-- Record excerpts --
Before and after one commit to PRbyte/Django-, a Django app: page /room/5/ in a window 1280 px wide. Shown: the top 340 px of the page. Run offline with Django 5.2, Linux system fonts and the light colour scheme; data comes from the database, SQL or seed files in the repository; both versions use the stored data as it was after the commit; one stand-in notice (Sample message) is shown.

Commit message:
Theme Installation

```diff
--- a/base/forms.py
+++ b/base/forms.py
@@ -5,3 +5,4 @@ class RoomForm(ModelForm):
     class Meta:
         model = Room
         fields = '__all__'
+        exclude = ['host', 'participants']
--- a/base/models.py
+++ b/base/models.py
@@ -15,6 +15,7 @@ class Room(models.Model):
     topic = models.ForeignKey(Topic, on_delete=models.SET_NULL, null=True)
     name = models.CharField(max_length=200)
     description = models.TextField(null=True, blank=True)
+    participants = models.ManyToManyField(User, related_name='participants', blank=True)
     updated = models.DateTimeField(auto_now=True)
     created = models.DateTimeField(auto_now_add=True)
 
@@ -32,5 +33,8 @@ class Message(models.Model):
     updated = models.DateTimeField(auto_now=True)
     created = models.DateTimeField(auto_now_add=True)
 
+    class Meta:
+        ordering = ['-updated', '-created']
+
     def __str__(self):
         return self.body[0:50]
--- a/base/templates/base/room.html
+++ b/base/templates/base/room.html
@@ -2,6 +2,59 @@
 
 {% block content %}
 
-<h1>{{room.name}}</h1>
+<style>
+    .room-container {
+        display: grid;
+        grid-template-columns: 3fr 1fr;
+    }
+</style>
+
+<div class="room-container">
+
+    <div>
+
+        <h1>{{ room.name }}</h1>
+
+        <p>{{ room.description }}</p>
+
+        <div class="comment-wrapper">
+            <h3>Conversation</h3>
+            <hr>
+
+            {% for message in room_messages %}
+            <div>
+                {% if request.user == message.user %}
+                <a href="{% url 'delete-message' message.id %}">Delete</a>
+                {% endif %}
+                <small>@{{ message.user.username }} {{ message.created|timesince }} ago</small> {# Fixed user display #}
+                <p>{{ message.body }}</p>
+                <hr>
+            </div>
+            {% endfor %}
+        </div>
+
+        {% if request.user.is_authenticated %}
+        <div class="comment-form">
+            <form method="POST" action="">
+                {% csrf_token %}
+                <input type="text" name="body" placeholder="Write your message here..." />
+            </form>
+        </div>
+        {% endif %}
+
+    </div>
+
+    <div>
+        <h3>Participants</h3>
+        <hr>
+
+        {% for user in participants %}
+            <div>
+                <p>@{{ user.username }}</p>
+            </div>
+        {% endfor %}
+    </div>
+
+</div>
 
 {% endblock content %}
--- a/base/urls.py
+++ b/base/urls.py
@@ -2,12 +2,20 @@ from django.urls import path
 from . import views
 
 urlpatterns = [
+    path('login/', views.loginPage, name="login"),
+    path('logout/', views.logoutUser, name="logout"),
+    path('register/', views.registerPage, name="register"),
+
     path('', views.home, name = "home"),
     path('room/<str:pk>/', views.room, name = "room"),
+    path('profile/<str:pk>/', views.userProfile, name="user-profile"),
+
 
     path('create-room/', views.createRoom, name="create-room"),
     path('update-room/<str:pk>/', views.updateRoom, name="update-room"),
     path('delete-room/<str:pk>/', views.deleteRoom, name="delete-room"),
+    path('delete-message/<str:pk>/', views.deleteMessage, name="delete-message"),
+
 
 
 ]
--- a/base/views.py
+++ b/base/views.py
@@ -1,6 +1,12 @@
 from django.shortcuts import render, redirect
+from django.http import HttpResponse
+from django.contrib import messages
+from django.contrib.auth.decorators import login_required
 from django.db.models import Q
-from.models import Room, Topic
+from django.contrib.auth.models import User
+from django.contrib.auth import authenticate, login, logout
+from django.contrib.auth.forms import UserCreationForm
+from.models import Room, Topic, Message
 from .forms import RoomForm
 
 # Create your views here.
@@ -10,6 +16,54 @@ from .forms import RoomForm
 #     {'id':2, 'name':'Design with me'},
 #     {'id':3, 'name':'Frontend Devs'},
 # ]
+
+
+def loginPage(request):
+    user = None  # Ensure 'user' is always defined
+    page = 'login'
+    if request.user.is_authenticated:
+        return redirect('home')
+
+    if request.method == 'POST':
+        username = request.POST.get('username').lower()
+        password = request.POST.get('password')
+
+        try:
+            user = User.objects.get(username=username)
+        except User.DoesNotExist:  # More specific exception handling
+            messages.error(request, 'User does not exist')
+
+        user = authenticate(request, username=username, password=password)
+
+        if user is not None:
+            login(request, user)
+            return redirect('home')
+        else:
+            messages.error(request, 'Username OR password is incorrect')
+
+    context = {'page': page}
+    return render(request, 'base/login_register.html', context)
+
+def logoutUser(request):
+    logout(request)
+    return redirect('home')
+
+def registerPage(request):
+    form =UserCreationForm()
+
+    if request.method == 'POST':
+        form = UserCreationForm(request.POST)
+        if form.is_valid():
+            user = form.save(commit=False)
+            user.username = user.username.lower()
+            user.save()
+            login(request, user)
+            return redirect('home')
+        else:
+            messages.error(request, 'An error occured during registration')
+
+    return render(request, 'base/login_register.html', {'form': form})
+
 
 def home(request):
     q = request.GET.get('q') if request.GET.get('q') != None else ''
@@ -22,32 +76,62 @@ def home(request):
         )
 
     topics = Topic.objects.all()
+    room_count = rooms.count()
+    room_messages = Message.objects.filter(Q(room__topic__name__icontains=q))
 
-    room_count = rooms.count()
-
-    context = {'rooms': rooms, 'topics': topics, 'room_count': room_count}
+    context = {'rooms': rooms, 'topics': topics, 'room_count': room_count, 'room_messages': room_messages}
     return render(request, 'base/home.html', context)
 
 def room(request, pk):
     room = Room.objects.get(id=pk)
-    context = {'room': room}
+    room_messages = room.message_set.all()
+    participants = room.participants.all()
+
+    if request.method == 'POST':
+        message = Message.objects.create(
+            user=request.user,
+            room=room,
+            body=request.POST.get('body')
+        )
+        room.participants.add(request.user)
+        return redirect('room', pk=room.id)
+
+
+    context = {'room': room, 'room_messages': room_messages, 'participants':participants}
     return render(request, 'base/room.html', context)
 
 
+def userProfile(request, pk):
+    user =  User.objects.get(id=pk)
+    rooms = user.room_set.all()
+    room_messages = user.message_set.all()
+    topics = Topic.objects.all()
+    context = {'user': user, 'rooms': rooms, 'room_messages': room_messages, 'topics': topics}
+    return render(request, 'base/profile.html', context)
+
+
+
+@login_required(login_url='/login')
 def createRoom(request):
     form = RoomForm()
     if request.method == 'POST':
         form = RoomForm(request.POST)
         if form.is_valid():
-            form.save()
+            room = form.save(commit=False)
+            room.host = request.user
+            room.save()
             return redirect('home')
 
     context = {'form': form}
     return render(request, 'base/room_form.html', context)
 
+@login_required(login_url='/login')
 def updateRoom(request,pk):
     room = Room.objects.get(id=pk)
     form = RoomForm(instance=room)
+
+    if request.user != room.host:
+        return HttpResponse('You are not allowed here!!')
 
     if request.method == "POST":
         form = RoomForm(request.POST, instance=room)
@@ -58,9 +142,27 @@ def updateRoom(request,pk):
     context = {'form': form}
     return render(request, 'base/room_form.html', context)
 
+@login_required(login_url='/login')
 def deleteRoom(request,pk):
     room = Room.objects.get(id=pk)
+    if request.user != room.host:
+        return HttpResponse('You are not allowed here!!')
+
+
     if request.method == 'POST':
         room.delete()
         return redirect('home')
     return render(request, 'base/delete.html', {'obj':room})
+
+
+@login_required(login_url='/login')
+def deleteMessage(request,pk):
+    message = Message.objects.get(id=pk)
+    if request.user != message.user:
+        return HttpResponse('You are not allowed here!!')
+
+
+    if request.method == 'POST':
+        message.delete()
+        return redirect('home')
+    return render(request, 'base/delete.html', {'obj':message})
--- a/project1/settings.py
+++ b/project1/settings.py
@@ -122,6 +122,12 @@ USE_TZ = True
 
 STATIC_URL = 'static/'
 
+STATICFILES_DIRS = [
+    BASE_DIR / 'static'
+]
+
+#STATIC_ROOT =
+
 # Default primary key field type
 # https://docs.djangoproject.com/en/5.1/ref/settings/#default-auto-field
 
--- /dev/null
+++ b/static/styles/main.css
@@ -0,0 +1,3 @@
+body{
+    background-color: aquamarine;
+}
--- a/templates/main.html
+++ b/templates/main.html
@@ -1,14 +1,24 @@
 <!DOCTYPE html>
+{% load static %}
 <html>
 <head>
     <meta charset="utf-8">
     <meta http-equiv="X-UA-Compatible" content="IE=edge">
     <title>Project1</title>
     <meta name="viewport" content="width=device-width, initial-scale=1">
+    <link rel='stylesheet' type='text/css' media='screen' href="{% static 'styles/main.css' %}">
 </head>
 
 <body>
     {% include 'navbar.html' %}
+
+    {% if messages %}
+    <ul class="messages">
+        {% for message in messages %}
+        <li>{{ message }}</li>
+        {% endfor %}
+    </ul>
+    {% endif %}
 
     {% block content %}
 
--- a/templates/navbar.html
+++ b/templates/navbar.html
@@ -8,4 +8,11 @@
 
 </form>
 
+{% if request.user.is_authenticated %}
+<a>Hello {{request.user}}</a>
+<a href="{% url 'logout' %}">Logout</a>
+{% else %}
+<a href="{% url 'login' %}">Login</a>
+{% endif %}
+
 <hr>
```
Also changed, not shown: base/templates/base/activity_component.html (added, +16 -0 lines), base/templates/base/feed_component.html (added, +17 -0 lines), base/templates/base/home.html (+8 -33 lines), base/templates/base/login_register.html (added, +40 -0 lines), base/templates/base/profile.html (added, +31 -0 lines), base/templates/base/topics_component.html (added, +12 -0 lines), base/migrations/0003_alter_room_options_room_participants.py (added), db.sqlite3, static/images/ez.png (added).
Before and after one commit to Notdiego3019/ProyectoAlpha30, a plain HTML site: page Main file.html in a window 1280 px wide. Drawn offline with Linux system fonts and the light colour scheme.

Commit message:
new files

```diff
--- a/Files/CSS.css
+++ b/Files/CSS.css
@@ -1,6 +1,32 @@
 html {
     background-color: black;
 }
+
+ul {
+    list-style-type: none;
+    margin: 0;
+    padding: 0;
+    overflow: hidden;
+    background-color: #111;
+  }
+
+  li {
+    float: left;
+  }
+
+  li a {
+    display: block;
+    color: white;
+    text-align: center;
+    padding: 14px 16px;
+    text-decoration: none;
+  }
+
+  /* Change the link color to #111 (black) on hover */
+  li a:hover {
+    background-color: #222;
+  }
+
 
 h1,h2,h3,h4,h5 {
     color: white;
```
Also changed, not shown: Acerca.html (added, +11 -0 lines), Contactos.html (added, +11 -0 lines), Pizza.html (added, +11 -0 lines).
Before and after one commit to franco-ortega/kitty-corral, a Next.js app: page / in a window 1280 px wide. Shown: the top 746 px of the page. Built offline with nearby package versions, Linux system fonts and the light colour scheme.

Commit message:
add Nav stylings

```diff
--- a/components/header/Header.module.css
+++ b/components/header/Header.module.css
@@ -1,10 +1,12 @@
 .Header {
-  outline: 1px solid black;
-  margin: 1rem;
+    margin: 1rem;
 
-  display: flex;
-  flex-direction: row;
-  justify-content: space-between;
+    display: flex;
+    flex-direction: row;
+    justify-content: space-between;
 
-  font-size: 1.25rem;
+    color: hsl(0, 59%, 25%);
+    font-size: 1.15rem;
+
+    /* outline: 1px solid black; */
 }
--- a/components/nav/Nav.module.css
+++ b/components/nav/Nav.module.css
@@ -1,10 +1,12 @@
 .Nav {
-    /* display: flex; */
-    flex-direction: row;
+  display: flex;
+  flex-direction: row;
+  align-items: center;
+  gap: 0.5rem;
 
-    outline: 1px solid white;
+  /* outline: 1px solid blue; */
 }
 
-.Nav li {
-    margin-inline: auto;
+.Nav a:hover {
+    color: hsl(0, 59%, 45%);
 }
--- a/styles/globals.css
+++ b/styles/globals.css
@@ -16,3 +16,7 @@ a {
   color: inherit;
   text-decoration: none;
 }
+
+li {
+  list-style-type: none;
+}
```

-- Problem statement --
Return all lines of the material that have "black" in them.

-- Written response --
     background-color: black;
+  /* Change the link color to #111 (black) on hover */
-  outline: 1px solid black;
+    /* outline: 1px solid black; */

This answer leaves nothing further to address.